WHAT IS NEEDED → Check every line of the entries below for "classes", and copy the lines that have it.

Front-end code change data:

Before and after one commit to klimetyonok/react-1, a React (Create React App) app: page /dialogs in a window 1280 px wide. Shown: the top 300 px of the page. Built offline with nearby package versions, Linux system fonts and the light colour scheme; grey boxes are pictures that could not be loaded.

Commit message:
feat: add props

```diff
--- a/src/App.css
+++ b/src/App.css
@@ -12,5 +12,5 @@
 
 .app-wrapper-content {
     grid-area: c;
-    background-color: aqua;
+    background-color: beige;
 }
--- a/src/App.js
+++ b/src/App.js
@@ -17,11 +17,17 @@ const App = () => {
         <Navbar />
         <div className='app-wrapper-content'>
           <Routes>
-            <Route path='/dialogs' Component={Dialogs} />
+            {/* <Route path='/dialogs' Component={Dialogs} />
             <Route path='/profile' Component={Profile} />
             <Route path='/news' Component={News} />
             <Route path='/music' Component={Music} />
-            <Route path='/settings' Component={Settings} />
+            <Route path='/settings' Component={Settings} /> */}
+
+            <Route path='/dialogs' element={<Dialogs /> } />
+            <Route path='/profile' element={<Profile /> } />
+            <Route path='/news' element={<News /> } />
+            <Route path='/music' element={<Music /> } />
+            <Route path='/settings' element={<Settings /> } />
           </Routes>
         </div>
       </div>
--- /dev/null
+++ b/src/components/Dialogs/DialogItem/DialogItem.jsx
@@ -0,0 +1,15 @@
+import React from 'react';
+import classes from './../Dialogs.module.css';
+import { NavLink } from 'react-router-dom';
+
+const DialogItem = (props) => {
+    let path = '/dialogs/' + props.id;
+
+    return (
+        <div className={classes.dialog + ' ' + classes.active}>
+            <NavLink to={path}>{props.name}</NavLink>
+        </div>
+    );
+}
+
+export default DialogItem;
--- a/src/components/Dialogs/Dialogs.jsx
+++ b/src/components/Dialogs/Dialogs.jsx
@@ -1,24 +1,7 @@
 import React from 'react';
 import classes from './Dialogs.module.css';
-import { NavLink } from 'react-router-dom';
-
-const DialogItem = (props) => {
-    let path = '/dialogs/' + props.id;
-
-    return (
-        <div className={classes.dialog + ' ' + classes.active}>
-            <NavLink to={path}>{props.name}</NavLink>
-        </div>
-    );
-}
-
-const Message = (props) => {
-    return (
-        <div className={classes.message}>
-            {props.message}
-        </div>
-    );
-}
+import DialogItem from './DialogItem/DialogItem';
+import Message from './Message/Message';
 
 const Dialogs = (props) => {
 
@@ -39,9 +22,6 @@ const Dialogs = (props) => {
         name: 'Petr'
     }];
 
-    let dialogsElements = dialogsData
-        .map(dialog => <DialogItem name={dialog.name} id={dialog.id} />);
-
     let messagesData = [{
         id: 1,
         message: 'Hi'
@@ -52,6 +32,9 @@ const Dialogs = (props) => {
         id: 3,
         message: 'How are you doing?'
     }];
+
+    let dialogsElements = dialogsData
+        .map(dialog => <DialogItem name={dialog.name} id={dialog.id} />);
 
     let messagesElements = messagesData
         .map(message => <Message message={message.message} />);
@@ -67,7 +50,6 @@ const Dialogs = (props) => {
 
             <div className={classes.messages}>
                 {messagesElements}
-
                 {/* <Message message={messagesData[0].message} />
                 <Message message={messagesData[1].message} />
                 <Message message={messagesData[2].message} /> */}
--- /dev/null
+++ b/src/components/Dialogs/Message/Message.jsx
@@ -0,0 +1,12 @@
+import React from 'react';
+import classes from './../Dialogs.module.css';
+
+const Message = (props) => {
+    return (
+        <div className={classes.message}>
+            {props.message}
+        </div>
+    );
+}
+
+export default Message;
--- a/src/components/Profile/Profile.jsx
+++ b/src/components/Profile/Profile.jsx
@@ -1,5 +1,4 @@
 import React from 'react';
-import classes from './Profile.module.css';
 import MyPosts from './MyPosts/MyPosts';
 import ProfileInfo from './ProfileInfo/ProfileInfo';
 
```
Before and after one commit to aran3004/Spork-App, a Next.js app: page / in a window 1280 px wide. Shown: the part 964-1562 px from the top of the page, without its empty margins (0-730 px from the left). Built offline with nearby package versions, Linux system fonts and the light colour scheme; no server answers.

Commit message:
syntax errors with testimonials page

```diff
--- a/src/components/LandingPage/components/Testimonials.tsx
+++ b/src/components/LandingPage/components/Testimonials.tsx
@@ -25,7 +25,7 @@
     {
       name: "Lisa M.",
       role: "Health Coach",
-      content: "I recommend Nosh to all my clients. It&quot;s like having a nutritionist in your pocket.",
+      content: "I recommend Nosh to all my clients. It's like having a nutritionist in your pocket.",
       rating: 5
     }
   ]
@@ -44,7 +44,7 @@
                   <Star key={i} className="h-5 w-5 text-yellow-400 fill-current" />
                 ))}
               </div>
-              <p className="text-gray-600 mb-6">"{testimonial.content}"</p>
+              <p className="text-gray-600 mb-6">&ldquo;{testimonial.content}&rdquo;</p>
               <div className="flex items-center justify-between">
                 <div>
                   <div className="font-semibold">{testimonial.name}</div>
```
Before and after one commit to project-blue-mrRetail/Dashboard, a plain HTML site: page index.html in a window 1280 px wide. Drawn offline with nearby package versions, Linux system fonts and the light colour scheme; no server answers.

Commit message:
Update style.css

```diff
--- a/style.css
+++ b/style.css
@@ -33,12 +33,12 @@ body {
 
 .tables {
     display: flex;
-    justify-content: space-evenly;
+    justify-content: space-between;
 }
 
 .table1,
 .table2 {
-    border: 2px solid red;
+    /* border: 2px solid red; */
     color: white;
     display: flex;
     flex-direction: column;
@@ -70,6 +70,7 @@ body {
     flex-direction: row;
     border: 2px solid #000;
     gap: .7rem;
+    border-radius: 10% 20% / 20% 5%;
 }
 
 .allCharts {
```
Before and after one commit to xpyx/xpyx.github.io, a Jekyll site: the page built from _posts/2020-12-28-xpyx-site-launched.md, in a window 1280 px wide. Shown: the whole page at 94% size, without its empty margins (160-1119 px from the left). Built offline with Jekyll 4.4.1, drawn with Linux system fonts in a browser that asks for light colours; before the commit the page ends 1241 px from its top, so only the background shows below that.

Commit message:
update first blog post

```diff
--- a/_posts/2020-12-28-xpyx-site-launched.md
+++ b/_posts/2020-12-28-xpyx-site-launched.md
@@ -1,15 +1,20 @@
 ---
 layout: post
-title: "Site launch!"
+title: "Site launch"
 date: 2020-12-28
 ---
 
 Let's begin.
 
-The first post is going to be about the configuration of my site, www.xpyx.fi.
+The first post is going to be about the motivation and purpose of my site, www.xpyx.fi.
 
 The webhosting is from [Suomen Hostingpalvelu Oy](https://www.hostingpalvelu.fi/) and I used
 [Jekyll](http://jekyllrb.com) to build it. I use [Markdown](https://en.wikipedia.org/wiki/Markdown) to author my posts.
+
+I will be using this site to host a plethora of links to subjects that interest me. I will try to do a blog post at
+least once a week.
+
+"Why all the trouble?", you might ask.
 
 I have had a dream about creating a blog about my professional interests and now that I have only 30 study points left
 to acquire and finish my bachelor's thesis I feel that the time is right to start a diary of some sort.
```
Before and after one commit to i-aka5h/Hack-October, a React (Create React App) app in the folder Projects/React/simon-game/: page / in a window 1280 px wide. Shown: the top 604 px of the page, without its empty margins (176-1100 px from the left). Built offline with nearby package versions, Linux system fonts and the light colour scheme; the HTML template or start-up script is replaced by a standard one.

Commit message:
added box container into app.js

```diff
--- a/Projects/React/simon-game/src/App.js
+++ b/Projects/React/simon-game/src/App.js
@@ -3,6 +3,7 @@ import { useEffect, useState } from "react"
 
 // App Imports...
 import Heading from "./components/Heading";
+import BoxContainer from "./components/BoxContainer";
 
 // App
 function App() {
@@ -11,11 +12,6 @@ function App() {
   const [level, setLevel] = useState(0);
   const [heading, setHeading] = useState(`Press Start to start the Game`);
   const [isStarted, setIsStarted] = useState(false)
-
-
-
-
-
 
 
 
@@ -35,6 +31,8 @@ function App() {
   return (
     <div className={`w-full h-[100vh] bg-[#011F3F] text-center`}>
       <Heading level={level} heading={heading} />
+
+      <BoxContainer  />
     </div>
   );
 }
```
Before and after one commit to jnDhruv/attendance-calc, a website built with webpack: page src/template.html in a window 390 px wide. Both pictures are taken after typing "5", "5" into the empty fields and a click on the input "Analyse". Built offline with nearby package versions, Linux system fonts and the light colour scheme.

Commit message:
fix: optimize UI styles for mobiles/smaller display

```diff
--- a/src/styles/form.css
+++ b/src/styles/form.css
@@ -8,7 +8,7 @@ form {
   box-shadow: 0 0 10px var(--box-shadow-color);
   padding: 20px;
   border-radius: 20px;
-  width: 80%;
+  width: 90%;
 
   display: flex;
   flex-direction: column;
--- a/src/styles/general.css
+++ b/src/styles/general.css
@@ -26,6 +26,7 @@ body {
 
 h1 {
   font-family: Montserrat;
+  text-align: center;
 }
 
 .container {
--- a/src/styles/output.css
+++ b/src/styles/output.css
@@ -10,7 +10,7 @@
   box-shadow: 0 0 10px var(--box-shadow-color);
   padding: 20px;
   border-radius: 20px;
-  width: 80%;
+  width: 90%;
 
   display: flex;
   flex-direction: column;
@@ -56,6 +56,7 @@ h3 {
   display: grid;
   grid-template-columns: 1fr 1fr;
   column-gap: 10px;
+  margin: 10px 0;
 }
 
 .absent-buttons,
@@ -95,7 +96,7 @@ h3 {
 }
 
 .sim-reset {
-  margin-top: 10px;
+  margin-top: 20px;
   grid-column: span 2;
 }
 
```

OUTPUT FOR THIS TASK →
+import classes from './../Dialogs.module.css';
+        <div className={classes.dialog + ' ' + classes.active}>
 import classes from './Dialogs.module.css';
-        <div className={classes.dialog + ' ' + classes.active}>
-        <div className={classes.message}>
             <div className={classes.messages}>
+import classes from './../Dialogs.module.css';
+        <div className={classes.message}>
-import classes from './Profile.module.css';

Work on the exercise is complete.